Our natural places offer outstanding opportunities for birding, hiking, kayaking, fishing and other outdoor adventures. From waterways and wildlife to trees, invasive species and parks, the Natural Resources Division is dedicated to the preservation, conservation, study and management of the city’s natural areas.
Outdoor education is also a primary function of this division and you’ll find a listing of the classes, hikes and outreach opportunities offered in the Parks & Recreation Guide. Stay in touch with us on Facebook at Mentor Nature or on Twitter @MentorNature
Deer Management Plan
Deer are classified as nuisance animals. It is unlawful to feed the deer in Mentor. Their overpopulation has resulted in a substantial increase in deer/vehicle accidents, as well as the growing destruction of plants and trees.
One of the goals of Mentor’s Deer Management Plan is to reduce the number of deer/vehicle accidents. With grant funds received from the Ohio Department of Transportation, the city agreed to test Deer Deter units. The devices have been known to reduce accidents in other states by as much as 70-90%. Mentor is the first city in Ohio to use the system.
- The Whitetail Mann, Steve Mann
- Geauga Bow & Outdoor
- Great Lakes Outdoors
Once somewhat rare in our area, an increasing number of coyotes have been spotted in Mentor over the past few years. Coyotes are naturally timid creatures. Seeing them or hearing them howl is not a cause for concern.
Being approached or followed by a coyote, or a coyote directly entering your path is abnormal and should be reported.
To report a coyote sighting, or if you have any questions, contact the City of Mentor Natural Resources Division (440) 974-5717 or email email@example.com.
The City of Mentor recently passed legislation regarding the feeding and care of feral cat colonies. Interested Animal Welfare Organizations are required to register with the City. Additional information will be posted on this page as it becomes available.
According to the Ohio Department of Natural Resources, more than 75% of the U.S. population lives in urban areas. While the growth of cities and subdivisions displaces some wildlife, many species continue to live in the habitat available in parks, undeveloped parcels of land and vacant lots, along stream and river corridors and in our own backyards. The most common nuisance animals are raccoons, bats, skunks and coyotes. Please contact the Lake County Wildlife Officer at (330) 245-3034 for information on how to deal with these animals, or visit the ODNR web site.
Residents also have these options:

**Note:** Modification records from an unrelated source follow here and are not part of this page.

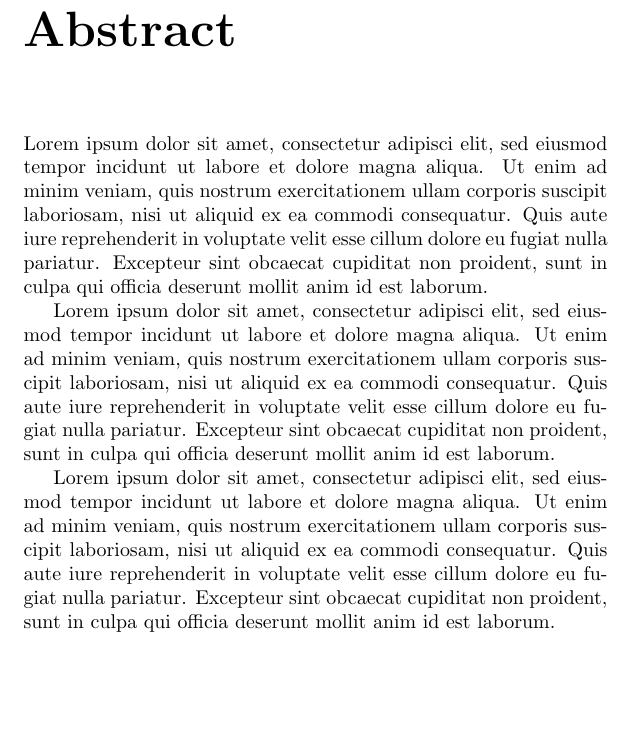
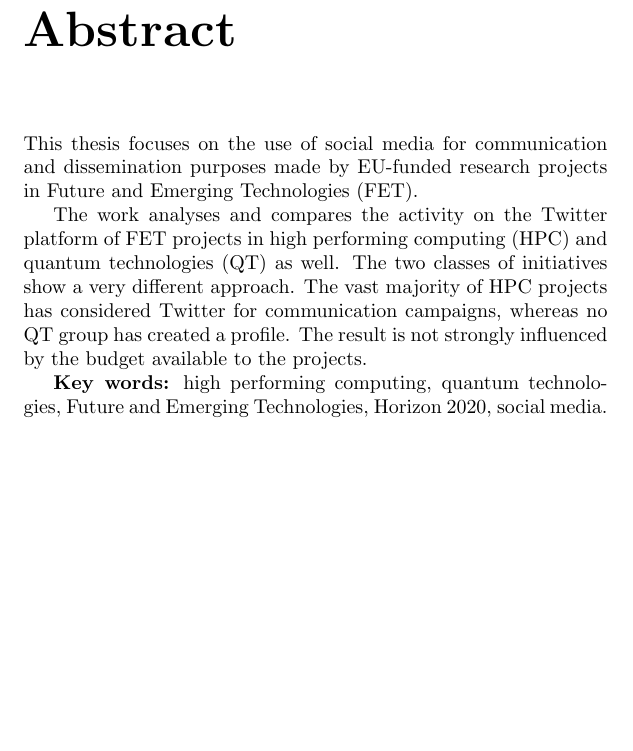
Before and after one commit to GiulioMazzolo/Thesis_SGP, a LaTeX thesis (Thesis_SGP.tex, which reads Thesis_chapters/Abstract.tex): part of page 3 of 81, cut so that both start at the same text. Compiled offline with pdfLaTeX.

Commit message:
Started writing abstract

```diff
--- a/Thesis_chapters/Abstract.tex
+++ b/Thesis_chapters/Abstract.tex
@@ -1,6 +1,10 @@
 \chapter*{Abstract}
-Lorem ipsum dolor sit amet, consectetur adipisci elit, sed eiusmod tempor incidunt ut labore et dolore magna aliqua. Ut enim ad minim veniam, quis nostrum exercitationem ullam corporis suscipit laboriosam, nisi ut aliquid ex ea commodi consequatur. Quis aute iure reprehenderit in voluptate velit esse cillum dolore eu fugiat nulla pariatur. Excepteur sint obcaecat cupiditat non proident, sunt in culpa qui officia deserunt mollit anim id est laborum.
+This thesis focuses on the use of social media for communication and dissemination purposes made by EU-funded research projects in Future and Emerging Technologies (FET).
 
-Lorem ipsum dolor sit amet, consectetur adipisci elit, sed eiusmod tempor incidunt ut labore et dolore magna aliqua. Ut enim ad minim veniam, quis nostrum exercitationem ullam corporis suscipit laboriosam, nisi ut aliquid ex ea commodi consequatur. Quis aute iure reprehenderit in voluptate velit esse cillum dolore eu fugiat nulla pariatur. Excepteur sint obcaecat cupiditat non proident, sunt in culpa qui officia deserunt mollit anim id est laborum.
+The work analyses and compares the activity on the Twitter platform of FET projects in high performing computing (HPC) and quantum technologies (QT) as well. The two classes of initiatives show a very different approach. The vast majority of HPC projects has considered Twitter for communication campaigns, whereas no QT group has created a profile. The result is not strongly influenced by the budget available to the projects.
 
-Lorem ipsum dolor sit amet, consectetur adipisci elit, sed eiusmod tempor incidunt ut labore et dolore magna aliqua. Ut enim ad minim veniam, quis nostrum exercitationem ullam corporis suscipit laboriosam, nisi ut aliquid ex ea commodi consequatur. Quis aute iure reprehenderit in voluptate velit esse cillum dolore eu fugiat nulla pariatur. Excepteur sint obcaecat cupiditat non proident, sunt in culpa qui officia deserunt mollit anim id est laborum.
+
+
+
+
+\textbf{Key words:} high performing computing, quantum technologies, Future and Emerging Technologies, Horizon 2020, social media.
```
Also changed, not shown: Thesis_SGP.pdf.
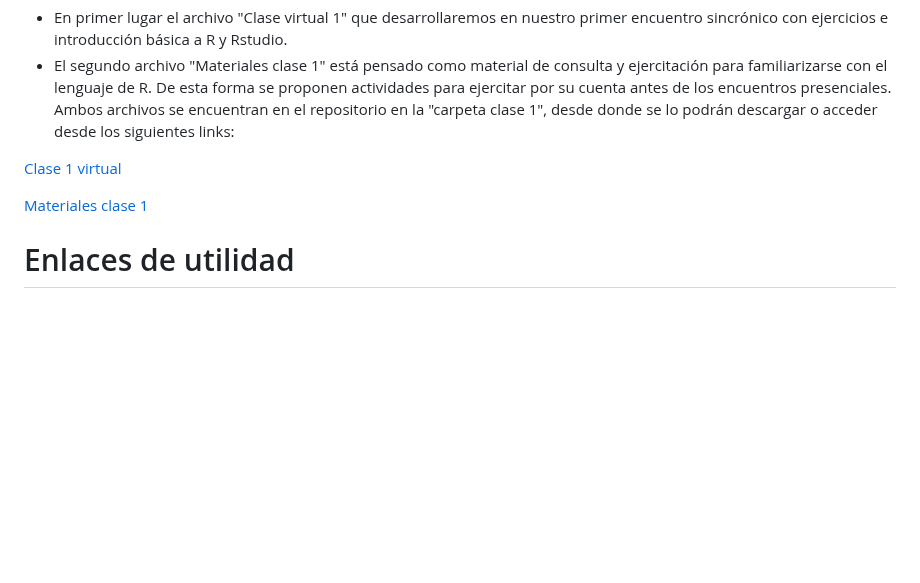
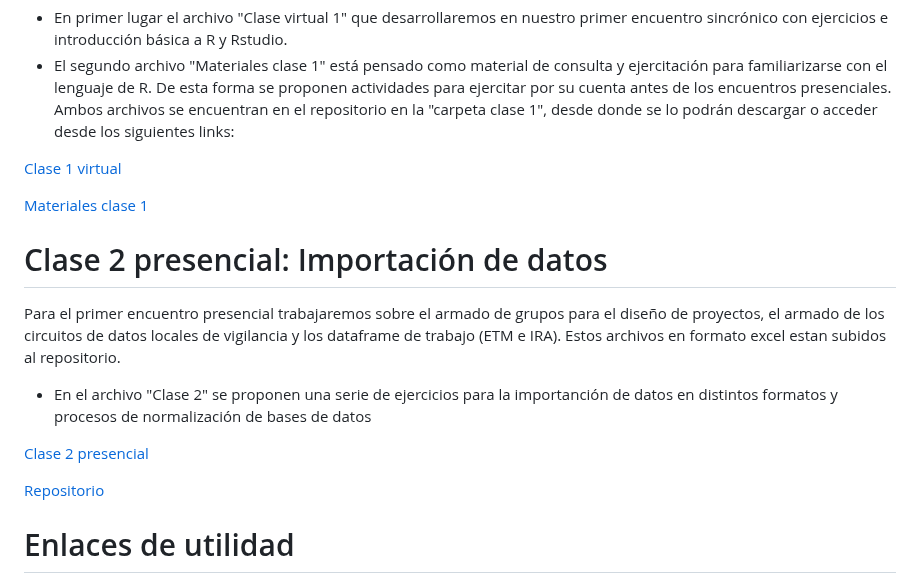
Before and after one commit to vigilanciaenr/VigilanciaenR, a Markdown page: README.md, the part around the change. Drawn GitHub-style; blank space fills up the shorter version.

```diff
--- a/README.md
+++ b/README.md
@@ -125,7 +125,15 @@ Para el primer encuentro virtual tendremos dos materiales de clases:
 
 [Materiales clase 1](https://vigilanciaenr.github.io/VigilanciaenR/Clase%201%20virtual/Material%20clase%201.html)
 
+# Clase 2 presencial: Importación de datos
 
+Para el primer encuentro presencial trabajaremos sobre el armado de grupos para el diseño de proyectos, el armado de los circuitos de datos locales de vigilancia y los dataframe de trabajo (ETM e IRA). Estos archivos en formato excel estan subidos al repositorio.
+
+- En el archivo "Clase 2" se proponen una serie de ejercicios para la importanción de datos en distintos formatos y procesos de normalización de bases de datos
+
+[Clase 2 presencial](https://vigilanciaenr.github.io/VigilanciaenR/Clase%202/Clase_2.html)
+
+[Repositorio](https://github.com/vigilanciaenr/VigilanciaenR)
 
 # Enlaces de utilidad
 
```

- Check the phone book for Animal Removal Services.
- Call the Lake County General Health District at (440) 350-2543 or the Lake County Cooperative Extension Service at (440) 350-2582 for tips on how to keep nuisance animals out of your yard.